and following articles referenced, this great paper:

Where these researchers tested wild asparagus production and report their techniques, yelds, conclusions!

And now, even a Manual (in italian)!

5 years ago
Have you sought about a shepperd dog?
Seems to me the most perfect solution.
5 years ago
I haven't tried but the idea looks great, and these guys explain in detail all you have to do, which is not much.

In broad lines:
Take a chest freezer (the lid is on the top, when you open the fridge the loss of cold is way lesser than a vertical one; the insulation is better than for a fridge).
Bypass the freezer thermostat using a new one to allow cutting off the energy when the temperature is reached.
A little more and you've got it.

Check the original site:

The original post is there since 2004, but I haven't seen any ref. to it elsewhere.
5 years ago
Hello Konstantin,
I just finished registering on the forum because of your post.
I also have this idea of propagating wild asparagus and will wait for next "seed season" to reinforce nature's endeavour.
My property is in the Douro region in Portugal.

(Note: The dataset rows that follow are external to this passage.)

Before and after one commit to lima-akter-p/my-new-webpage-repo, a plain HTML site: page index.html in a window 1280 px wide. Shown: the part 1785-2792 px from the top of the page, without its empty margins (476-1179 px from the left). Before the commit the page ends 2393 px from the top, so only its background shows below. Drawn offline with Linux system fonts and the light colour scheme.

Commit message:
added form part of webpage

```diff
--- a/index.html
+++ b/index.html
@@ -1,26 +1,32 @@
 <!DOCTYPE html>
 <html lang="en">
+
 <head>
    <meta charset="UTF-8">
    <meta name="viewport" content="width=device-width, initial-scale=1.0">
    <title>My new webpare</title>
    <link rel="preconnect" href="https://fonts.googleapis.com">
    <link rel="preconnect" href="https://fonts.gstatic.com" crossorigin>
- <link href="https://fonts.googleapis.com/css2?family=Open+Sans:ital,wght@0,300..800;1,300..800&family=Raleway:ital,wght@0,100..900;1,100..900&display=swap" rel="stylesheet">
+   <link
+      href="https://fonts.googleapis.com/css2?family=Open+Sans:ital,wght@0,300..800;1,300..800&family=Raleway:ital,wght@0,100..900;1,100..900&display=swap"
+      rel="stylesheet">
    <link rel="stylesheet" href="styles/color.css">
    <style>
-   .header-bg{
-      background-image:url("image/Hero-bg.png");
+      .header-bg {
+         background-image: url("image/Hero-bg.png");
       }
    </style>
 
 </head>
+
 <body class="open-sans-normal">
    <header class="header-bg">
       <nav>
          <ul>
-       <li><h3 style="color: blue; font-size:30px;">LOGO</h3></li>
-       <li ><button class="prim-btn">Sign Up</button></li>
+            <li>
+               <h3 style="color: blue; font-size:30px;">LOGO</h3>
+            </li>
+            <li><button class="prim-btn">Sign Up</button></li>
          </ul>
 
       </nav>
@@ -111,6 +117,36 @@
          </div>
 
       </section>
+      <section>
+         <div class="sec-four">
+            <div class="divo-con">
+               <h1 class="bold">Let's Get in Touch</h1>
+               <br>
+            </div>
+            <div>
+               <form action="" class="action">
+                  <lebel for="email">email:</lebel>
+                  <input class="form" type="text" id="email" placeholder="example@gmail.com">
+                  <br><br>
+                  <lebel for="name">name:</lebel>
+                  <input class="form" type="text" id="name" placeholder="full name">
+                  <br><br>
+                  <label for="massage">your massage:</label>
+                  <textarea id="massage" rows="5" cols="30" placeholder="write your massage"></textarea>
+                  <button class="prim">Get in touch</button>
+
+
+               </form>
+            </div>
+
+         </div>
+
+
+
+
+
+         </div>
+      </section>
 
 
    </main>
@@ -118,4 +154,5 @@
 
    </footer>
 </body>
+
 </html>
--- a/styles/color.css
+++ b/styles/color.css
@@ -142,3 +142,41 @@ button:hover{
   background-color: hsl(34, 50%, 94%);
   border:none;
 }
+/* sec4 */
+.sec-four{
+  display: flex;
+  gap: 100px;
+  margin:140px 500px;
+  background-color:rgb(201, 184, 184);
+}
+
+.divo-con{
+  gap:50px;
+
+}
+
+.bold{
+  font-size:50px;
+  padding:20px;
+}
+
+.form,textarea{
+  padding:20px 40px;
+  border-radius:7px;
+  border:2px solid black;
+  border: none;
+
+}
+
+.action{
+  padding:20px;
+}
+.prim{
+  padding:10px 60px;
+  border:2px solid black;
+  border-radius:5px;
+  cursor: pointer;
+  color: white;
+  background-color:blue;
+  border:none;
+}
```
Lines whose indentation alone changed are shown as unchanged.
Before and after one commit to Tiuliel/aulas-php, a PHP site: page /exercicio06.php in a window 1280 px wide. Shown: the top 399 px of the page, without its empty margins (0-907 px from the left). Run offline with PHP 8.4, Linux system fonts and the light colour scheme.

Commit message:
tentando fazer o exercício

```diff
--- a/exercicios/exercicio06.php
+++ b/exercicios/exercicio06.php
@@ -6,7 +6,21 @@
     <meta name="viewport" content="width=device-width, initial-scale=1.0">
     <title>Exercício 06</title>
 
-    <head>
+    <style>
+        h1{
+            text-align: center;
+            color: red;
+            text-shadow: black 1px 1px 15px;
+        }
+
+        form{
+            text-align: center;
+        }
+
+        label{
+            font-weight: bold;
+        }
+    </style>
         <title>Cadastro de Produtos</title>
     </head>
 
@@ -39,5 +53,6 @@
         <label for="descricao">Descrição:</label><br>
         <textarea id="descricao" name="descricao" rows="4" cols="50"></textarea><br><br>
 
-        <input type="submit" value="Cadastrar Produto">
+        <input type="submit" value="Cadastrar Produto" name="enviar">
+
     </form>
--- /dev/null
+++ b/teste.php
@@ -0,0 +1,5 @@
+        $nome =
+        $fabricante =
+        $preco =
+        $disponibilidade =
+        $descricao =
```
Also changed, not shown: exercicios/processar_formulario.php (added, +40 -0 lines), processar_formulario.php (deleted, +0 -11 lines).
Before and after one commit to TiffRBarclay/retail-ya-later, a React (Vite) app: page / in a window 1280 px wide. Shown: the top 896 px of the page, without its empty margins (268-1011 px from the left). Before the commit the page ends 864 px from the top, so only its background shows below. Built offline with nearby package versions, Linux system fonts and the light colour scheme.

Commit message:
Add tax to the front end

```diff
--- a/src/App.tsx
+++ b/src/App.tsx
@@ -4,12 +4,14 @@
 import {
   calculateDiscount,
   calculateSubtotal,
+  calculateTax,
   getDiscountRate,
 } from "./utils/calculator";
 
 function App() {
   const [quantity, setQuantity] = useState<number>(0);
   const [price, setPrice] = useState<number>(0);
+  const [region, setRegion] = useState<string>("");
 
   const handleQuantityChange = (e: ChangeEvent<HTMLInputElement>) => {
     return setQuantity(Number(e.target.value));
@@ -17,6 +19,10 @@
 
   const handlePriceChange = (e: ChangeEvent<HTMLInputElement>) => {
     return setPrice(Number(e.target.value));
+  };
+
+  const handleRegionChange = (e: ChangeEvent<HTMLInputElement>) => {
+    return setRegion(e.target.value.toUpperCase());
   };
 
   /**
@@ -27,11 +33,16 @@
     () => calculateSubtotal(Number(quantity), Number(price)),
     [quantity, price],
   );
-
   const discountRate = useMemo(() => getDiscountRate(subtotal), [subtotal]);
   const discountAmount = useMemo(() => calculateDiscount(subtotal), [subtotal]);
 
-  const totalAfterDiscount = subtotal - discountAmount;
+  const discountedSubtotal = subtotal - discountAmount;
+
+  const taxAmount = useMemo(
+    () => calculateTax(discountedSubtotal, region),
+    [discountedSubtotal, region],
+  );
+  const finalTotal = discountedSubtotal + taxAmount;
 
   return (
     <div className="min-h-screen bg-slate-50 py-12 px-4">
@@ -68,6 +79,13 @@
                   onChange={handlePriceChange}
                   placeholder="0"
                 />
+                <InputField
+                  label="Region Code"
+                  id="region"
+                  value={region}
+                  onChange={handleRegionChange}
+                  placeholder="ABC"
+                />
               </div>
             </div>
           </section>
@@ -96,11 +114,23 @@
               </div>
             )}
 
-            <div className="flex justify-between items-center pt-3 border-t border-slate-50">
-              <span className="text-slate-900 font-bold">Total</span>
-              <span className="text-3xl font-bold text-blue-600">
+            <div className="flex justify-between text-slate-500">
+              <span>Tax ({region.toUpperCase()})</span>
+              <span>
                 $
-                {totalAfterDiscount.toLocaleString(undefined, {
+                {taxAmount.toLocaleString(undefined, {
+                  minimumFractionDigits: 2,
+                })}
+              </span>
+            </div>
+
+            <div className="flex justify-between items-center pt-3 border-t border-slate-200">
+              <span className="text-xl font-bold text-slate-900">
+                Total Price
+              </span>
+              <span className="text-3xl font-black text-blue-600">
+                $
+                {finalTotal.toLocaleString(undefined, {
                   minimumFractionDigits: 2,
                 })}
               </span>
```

Schist soil, kind of 40cm deep with soil and then hard or not that hard schist rock.
This also means that in winter soils are soaked very fast and, with hard rains, form small lines of water or simply wash the surface taking soil away.
Well, this is also because most soils are cultivated with vineyard and the rest is almond trees and olive trees. They are plowed once a year. The vineyard every now and then twice a year. But this is another problem.

I noticed the following about wild asparagus (so far have found very little info on the net and elsewhere):
. they like to grow close to olive trees trunks, where other plants of the same size grow together.
. they like to grow from the walls (made of schist rocks, so with plenty of holes showing the dirt beneath).
. when they grow from the walls, I can hardly remember see then on a north wall face, though plenty on any other direction (east, south or west by subjective order).
. never seen a large extension covered with wil asparagus, only a few plants together, and some other rather far.

The rain comes from south over here.
My conclusion, they need moist soil to pass through summer, inspite of a leaf system that looks so economical on the "transpiration" factor.
I wonder if they have some "linkage" to olive tree roots.

We had hardly any plants in the property a few years ago.
They have been spreading along the walls. In two ways:
. in bush, i believe some how ny enlargement of the root system,
. spaced by 50 meters or more, wich could mean the wind would have spread the seeds (I hasked that nobody picks the asparagus on the property).

Another conclusion your post provoked: both ways of spreading should work fine.

Well, I'm gonna try both methods this year. Root spreading in february and seed recolection on late summer.
Don't know yet what should be the best procedure for the seeds but I'll try to emulate other asparagus info that I'll be able to find.

Be sure that I'll be reporting advances here to share at least with you.
Do you have any hints, ideas?
5 years ago